While the pictures here show the joy of dear ones who wrapped me with blessings and love that day fourteen years ago, I must say I couldn’t feel much of anything at that time. Those early months and years of bereavement are a blur to me.

There is a face missing from all these pictures and it is Rick’s. Only nine months prior, in May of 2005, we had graduated from seminary at Sewanee. We were ordained to the transitional diaconate together just a month before he died in July of 2005. He could barely walk, his pain from cancer was almost too much to bear. Yet we persevered. In August of 2005 we buried Rick’s ashes in Kansas. His love has never left us. A few days later I packed up the house and kids in Sewanee, and a few weeks later moved us all to Brevard to immediately answer my calling as a curate at St. Philip’s. The first thing I did, the first week I was there, one month after Rick died in TN, was serve as deacon at a funeral in WNC.

I didn’t want to leave my beloved ones, I was too numb to protest the timing. It was, as Parker Palmer says, “something I can”t not do. I needed to earn a living for my family. Sometimes it’s our first calling to our families which propels us into our daily work, even though like prophets of old, we fear we are not up to the task.

My dear brothers from Sewanee … Tom, Porter, and Rob… stood tall in Rick’s place and kept me moving onward; along with my dear sisters in Christ… Laura, Katie, Anne, Ang, Betty, and Janet …who circled in with all my dear friends and family as we prayed and sung on that holy day.

It is said that a calling comes as something you can’t not do. Being a priest over all these years has been that for me, something I can’t not do.

This vocation, this calling, is not about my wanting it. It’s not about consolations of joy nor fulfillment. It’s not a reward for piousness. It’s not about achievement, nor longevity. God has gifted me with brokenness all along the way, from the very beginnings of my ordained life. God has gifted me with holy tears.

It’s quite simply, often much to my dismay, something I can’t not do.

Being ordained to ministry is not an inoculation which shields us from bereavement. We’re all called and ordained to our ministries in our baptism. We’re sealed by the Holy Spirit and marked as Christ’s own for ever.

None of us always feel up to these callings. It’s something we can’t not do. We all carry our heavy crosses. We’re merely and profoundly called to Love.

While these ordination pictures were being taken in Brevard NC, the people of St.Columba’s Episcopal Church in Boothbay Harbor ME were celebrating their first anniversary of ministries in their beautiful brand new shake-shingle church. It was built as Rick was dying. Indeed, Jesus had gone ahead and prepared a new place for Chloe, Max, and me… Safe Harbor. I simply couldn’t not be here today without my dear ones in Maine.
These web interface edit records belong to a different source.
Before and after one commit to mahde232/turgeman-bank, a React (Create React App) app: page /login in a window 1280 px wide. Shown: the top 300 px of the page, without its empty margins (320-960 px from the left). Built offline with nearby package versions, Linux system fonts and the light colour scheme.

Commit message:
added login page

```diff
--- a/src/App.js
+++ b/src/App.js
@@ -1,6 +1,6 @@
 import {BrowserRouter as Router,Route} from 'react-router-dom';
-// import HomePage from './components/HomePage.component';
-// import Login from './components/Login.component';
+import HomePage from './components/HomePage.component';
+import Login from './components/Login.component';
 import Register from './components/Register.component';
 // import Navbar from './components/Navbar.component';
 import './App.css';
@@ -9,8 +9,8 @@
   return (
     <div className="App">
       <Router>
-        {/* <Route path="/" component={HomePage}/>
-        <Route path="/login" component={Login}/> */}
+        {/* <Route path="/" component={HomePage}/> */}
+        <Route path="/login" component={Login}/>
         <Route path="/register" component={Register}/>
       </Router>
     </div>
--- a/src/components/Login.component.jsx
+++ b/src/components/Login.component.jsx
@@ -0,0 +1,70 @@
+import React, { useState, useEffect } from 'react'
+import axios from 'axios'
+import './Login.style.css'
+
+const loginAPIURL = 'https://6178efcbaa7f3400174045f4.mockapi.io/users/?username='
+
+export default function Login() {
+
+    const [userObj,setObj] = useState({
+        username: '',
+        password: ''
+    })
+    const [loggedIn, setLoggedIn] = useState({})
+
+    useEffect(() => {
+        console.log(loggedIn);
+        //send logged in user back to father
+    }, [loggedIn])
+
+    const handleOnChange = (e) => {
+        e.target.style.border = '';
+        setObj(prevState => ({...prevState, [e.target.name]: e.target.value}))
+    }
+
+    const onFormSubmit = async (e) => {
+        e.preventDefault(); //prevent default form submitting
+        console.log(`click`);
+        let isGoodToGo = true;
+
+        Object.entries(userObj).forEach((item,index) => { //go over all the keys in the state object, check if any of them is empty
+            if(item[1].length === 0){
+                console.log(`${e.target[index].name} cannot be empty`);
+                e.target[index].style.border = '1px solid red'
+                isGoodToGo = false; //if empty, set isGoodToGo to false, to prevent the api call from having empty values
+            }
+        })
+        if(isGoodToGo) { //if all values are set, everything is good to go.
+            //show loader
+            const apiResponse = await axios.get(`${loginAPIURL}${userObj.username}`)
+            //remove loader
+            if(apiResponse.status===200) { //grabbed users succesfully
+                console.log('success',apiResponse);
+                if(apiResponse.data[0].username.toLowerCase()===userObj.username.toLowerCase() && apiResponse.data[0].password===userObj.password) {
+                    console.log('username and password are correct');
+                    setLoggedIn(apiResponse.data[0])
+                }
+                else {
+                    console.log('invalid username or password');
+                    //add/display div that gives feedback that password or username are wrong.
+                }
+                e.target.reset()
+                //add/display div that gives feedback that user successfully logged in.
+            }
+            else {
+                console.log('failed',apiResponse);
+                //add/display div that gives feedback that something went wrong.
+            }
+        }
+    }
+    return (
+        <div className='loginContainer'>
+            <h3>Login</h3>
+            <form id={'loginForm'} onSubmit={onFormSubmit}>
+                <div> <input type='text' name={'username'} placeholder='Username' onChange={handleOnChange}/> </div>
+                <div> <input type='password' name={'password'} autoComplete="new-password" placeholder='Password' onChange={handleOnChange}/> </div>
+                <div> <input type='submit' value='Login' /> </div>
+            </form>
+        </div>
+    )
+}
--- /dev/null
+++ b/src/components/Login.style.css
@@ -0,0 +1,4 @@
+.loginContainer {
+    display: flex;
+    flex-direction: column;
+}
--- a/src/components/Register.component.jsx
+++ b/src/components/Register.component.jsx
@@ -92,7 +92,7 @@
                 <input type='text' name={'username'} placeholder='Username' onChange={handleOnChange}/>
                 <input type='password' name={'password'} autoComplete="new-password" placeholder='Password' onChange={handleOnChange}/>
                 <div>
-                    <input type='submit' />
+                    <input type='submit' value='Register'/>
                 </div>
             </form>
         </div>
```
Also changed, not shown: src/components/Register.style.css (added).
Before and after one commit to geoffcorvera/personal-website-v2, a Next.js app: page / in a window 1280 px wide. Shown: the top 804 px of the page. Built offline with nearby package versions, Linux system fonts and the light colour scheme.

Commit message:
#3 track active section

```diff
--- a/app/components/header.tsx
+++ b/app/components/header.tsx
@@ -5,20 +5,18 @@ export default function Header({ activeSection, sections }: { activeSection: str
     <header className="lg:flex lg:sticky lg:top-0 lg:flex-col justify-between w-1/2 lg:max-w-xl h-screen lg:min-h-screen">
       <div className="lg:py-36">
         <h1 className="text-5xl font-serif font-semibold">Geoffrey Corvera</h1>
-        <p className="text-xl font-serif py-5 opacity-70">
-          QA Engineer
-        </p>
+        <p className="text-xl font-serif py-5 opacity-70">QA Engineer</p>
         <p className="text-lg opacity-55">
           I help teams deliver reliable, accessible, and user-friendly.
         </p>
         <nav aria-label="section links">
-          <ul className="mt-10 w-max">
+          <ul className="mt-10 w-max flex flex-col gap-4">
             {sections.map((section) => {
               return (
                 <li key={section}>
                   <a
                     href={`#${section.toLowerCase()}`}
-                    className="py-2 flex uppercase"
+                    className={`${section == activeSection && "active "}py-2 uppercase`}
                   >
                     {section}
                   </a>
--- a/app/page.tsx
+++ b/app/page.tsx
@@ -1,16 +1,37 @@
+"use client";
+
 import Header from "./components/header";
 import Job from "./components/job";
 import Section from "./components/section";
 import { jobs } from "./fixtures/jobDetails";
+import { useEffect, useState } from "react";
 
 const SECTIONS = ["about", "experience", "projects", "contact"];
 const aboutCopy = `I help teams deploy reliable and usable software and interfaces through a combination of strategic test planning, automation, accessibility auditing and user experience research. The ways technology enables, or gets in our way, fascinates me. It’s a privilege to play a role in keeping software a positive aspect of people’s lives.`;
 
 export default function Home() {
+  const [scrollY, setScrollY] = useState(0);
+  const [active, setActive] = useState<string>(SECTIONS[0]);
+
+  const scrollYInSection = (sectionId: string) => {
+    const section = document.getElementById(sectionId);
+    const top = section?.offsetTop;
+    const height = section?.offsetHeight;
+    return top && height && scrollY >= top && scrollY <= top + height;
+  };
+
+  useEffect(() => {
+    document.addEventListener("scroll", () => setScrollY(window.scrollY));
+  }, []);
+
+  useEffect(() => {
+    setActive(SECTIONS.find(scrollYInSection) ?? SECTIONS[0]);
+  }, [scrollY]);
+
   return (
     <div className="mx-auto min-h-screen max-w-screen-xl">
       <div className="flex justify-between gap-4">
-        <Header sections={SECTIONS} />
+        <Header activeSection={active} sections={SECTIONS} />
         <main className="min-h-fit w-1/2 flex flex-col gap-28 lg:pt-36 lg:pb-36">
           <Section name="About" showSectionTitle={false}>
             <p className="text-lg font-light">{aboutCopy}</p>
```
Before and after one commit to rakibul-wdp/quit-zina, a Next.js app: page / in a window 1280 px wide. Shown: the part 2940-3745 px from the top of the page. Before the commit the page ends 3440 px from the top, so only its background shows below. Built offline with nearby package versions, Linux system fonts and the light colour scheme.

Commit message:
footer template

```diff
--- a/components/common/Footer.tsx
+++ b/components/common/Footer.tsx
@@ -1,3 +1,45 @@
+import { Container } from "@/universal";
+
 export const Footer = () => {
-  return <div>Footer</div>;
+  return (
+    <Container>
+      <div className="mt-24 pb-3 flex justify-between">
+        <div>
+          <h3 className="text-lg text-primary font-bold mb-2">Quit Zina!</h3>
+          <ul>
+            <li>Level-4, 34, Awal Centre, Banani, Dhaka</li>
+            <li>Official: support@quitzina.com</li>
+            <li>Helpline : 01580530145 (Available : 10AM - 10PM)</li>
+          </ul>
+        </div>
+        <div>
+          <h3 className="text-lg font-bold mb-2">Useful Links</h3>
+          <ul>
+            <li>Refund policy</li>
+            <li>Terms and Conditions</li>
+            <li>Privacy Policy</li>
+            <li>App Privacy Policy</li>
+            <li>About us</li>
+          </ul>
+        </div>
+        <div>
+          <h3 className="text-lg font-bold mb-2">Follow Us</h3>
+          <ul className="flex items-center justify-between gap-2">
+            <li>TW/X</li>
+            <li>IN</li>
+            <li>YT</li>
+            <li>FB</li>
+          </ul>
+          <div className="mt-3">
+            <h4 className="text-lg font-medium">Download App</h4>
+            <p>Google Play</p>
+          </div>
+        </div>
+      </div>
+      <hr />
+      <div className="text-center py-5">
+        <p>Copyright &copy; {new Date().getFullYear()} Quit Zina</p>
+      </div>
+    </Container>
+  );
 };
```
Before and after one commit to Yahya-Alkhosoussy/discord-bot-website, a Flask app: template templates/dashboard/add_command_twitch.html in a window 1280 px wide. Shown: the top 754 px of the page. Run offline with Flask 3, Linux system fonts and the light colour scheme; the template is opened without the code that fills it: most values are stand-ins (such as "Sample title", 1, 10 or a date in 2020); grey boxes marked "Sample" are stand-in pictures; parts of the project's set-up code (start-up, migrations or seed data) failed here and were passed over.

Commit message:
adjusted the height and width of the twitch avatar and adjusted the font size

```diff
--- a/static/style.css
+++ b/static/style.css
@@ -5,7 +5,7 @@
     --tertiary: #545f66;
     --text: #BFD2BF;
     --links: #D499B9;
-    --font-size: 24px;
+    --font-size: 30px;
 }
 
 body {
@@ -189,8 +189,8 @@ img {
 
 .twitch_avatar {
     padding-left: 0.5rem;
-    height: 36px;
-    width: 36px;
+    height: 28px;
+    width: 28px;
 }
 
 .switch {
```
Much healing has happened here.

I’m grateful to all of you dear ones– those nearby and far away, those seen and those gone from our sight– who have answered your own callings to follow the Way of Love with Jesus. I’m forever grateful. You’ve made all the difference in the world, to God be all Glory.